Hi Writers,

My name is Mark Schroeder. I’m an entrepreneur–and an aspiring fiction writer. I’m reaching out to you because, you see, you and I, we share one and the same experience: we have finished a novel and now we are both looking for readers. Just where are they, anyway? Have you found them?

We’ve both turned  to the “How To” guides of John Locke, Jason Matthews, M.R.Mathias, and others; and of course we’ve looked at the web sites of Hocking and Konrath, to see if there is any secret sauce that they have that we need to add to our own narrative sauce.

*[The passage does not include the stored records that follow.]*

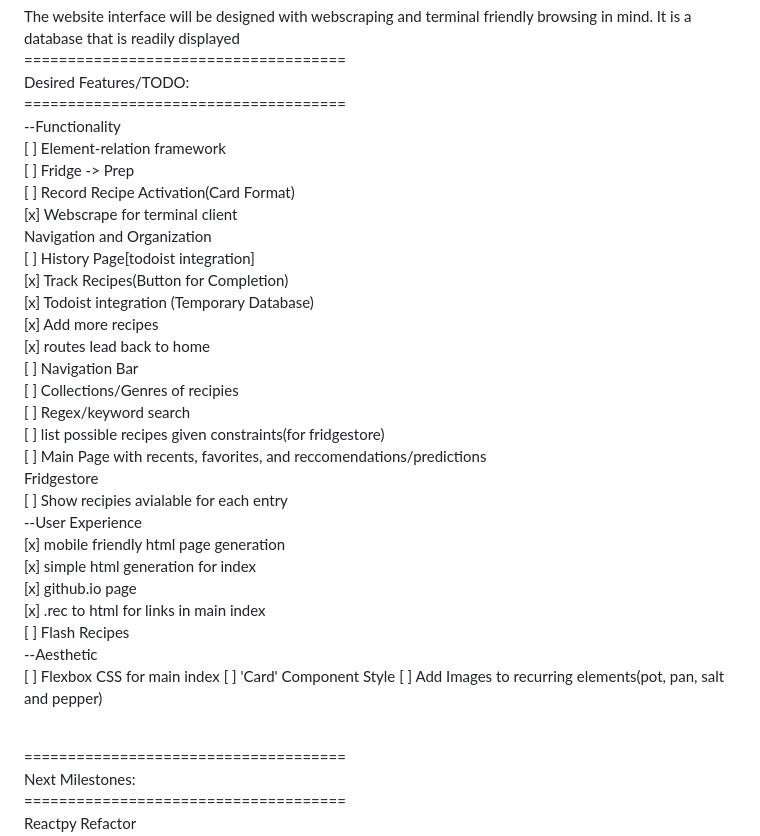
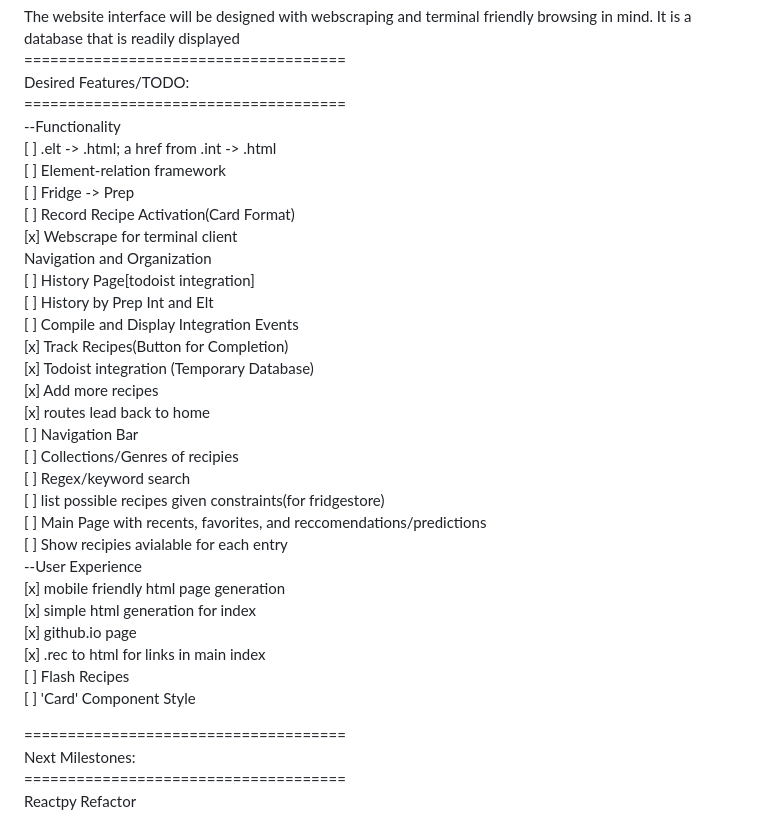
Before and after one commit to kaclark/RecipeBook, a Markdown page: README.md, the part around the change. GitHub-like rendering.

Commit message:
updated goals to include .elt -> .html pages

```diff
--- a/README.md
+++ b/README.md
@@ -36,12 +36,15 @@ The website interface will be designed with webscraping and terminal friendly br
 Desired Features/TODO:<br/>
 =====================================<br/>
 --Functionality<br/>
+[ ] .elt -> .html; a href from .int -> .html<br/>
 [ ] Element-relation framework<br/>
 [ ] Fridge -> Prep<br/>
 [ ] Record Recipe Activation(Card Format)<br/>
 [x] Webscrape for terminal client<br/>
 Navigation and Organization<br/>
 [ ] History Page[todoist integration]<br>
+[ ] History by Prep Int and Elt<br>
+[ ] Compile and Display Integration Events<br/>
 [x] Track Recipes(Button for Completion)<br/>
 [x] Todoist integration (Temporary Database)<br/>
 [x] Add more recipes<br/>
@@ -51,7 +54,6 @@ Navigation and Organization<br/>
 [ ] Regex/keyword search<br/>
 [ ] list possible recipes given constraints(for fridgestore)<br/>
 [ ] Main Page with recents, favorites, and reccomendations/predictions<br/>
-Fridgestore<br />
 [ ] Show recipies avialable for each entry<br/>
 --User Experience<br/>
 [x] mobile friendly html page generation<br/>
@@ -59,10 +61,7 @@ Fridgestore<br />
 [x] github.io page <br/>
 [x] .rec to html for links in main index <br/>
 [ ] Flash Recipes<br/>
---Aesthetic<br/>
-[ ] Flexbox CSS for main index
 [ ] 'Card' Component Style
-[ ] Add Images to recurring elements(pot, pan, salt and pepper)<br/>
 <br/>
 
 =====================================<br/>
```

We started a Twitter account, and what a great thing that is, but it’s also a bit of a feeding frenzy, isn’t it, one that you’re compelled to join for no other reason than to not be left behind? And of course there is Facebook and LinkedIn and the numerous reading communities to join, the book covers to be designed, the editorial to see through and etc. It’s a friggin’ full-time job, it is. And with poor pay. At least for now.

Really, this doesn’t feel much like a revolution to me; or, rather, it’s one that is taking place in fits and starts. I get it that “social” may well change the nature of the act of reading, or that the Kindle may impact comprehension and reading speed, that you can store your whole library on it (Bezos is brillliant), but really, I’m interested in How To Sell Books. Aren’t you?

Right now, we are all looking to attract readers to us. When I think of that, for some reason I am reminded of what Marx said about Hegel, that he had “stood him on his head.”

So, here’s where I start: it has to to with direction. Perhaps we need to change it.

The next step? A visit down the rabbit hole so I can see what tools are down there that help writers do “this marketing” thing  better. I will share what I find, but would welcome your thoughts. What do you need to do a better job at marketing yourself as a writer? What would be your “perfect” tool?

I look forward to your comments!


Filed under EBook Marketing Innovations, EBooks and Advertising